Funny, how Iowa's rich farmland seems such a breeding ground for calamity. At least, the novels set there don't tend to be comedies.
"A Thousand Acres" was hailed for its brilliance, but not so much its punch lines. (Although, to be fair, "King Lear" - from which Jane Smiley borrowed the plot - is not exactly known as a laugh riot. Adding hogs didn't do much to lighten the death toll.) This may be an inevitable side effect of the state's hosting one of the country's premier writing workshops: all that talent staring at all those cornfields.
Whatever the reason, there seems to be an understanding among authors that the apparently endangered species known as the American family farm is a setting for a tragedy, or, for those eternal optimists, a melancholy family drama. Author Vinita Hampton Wright has chosen the latter for her newest novel, Dwelling Places.
Wright opens with a homecoming party. That sounds like fun - except the guest of honor is coming home from a mental hospital.
Usually in these novels, the family fights to keep the land. But here, the farm - and several family members - are gone before the opening sentence.
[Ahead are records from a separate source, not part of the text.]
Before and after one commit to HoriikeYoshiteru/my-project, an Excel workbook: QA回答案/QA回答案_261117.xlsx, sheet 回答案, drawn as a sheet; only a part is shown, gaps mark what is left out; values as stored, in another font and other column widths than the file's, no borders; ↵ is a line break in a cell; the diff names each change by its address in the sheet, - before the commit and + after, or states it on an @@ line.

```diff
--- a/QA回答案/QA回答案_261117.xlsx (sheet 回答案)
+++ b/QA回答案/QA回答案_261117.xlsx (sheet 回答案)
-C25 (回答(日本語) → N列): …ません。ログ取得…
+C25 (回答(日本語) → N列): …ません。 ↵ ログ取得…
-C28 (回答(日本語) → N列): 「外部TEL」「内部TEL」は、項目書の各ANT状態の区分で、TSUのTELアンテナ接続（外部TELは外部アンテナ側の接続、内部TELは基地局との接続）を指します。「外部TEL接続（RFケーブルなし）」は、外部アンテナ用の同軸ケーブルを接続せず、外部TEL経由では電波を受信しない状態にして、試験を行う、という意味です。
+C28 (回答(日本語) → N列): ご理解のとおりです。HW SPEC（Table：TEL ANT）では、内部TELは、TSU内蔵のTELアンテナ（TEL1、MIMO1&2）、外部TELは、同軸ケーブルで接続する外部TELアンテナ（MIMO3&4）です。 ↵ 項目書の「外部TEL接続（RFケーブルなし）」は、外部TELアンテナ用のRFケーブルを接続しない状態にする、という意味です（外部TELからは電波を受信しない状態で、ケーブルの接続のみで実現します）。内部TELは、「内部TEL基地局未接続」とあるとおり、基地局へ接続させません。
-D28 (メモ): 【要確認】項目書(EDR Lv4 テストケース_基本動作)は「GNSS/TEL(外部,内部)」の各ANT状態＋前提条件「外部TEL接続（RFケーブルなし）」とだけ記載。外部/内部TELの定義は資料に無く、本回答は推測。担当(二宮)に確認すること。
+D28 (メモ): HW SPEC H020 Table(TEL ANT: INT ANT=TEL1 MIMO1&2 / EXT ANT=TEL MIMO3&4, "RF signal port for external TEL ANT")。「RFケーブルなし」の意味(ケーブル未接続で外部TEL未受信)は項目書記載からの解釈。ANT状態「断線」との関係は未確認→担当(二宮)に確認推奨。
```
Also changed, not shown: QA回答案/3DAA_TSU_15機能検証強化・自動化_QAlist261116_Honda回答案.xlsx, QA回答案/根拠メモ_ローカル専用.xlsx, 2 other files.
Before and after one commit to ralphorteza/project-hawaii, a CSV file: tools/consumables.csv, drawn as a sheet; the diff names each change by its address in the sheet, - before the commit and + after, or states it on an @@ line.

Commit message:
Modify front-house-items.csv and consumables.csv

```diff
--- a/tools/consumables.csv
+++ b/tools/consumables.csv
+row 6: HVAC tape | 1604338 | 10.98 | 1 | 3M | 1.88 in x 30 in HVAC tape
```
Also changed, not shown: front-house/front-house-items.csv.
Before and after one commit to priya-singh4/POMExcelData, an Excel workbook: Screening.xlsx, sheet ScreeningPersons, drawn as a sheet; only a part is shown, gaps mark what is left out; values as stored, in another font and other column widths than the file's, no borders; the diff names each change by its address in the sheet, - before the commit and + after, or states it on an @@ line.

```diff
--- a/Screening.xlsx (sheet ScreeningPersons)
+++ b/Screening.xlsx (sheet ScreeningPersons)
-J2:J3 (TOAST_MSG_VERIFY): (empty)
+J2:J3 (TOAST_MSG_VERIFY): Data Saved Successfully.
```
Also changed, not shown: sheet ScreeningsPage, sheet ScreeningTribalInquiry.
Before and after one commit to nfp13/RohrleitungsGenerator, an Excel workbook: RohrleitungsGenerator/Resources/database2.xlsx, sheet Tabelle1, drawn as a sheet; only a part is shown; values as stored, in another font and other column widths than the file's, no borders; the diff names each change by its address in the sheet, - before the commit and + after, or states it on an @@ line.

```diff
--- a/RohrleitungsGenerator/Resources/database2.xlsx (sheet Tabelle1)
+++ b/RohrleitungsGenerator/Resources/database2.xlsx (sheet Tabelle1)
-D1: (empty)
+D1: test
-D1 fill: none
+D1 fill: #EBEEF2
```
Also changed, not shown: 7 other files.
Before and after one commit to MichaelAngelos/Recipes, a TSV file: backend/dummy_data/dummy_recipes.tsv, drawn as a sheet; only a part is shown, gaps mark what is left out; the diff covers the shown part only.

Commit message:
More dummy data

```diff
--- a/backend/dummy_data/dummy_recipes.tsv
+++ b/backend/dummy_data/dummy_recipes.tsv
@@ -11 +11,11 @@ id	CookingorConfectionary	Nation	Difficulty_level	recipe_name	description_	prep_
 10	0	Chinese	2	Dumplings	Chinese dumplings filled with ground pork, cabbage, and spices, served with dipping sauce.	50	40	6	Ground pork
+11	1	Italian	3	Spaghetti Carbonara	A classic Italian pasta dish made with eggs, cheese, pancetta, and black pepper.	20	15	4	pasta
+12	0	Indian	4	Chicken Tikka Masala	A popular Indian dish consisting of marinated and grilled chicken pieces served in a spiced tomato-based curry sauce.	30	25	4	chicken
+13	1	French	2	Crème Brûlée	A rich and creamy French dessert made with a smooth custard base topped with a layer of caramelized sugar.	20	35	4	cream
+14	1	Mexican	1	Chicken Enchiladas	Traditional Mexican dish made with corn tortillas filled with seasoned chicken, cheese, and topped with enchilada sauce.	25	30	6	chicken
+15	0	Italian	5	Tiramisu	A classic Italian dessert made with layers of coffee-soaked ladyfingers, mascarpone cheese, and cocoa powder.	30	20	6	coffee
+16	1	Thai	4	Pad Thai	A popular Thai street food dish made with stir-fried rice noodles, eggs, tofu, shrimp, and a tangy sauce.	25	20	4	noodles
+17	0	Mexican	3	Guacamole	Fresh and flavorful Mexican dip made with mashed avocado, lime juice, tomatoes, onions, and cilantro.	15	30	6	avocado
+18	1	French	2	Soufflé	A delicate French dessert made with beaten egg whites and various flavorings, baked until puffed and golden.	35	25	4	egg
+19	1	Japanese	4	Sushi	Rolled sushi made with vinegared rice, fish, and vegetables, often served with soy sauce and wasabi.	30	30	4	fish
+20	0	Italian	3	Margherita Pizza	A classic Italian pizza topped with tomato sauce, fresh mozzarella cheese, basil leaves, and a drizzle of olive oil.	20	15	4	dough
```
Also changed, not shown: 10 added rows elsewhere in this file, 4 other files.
The family patriarch, Taylor Barnes, was killed in a tractor accident that may not have been completely accidental; and one of his two sons drank himself to death after losing his portion of the land. The other son, Mack, suffered a collapse after he lost his farm, and is now returning to what's left: the house, a stone hunting cottage, and five acres.
Wright's poignant story shifts among the various family members as they try to put themselves back together after Mack's collapse.
Mack's 14-year-old daughter, Kenzie, believes that Jesus will fix everything if she just prays hard enough; her older brother, Taylor, lurches around town in full Goth get-up; Mack's wife, Jodie, is tired of carrying the load by herself and seeks out an affair; and Rita, Mack's stalwart mother, is busy and useful because she doesn't know any other way to be.
In the background are their neighbors, who have plenty of practice in recent years in responding to others' disasters. "Farmers in general aren't judgmental about a man who falls on hard times. They talk about him if he's lazy or a cheat or if he leaves his machinery out in the weather.... But all of them are too close to disaster on a seasonal basis to be very uppity about another man's misfortunes."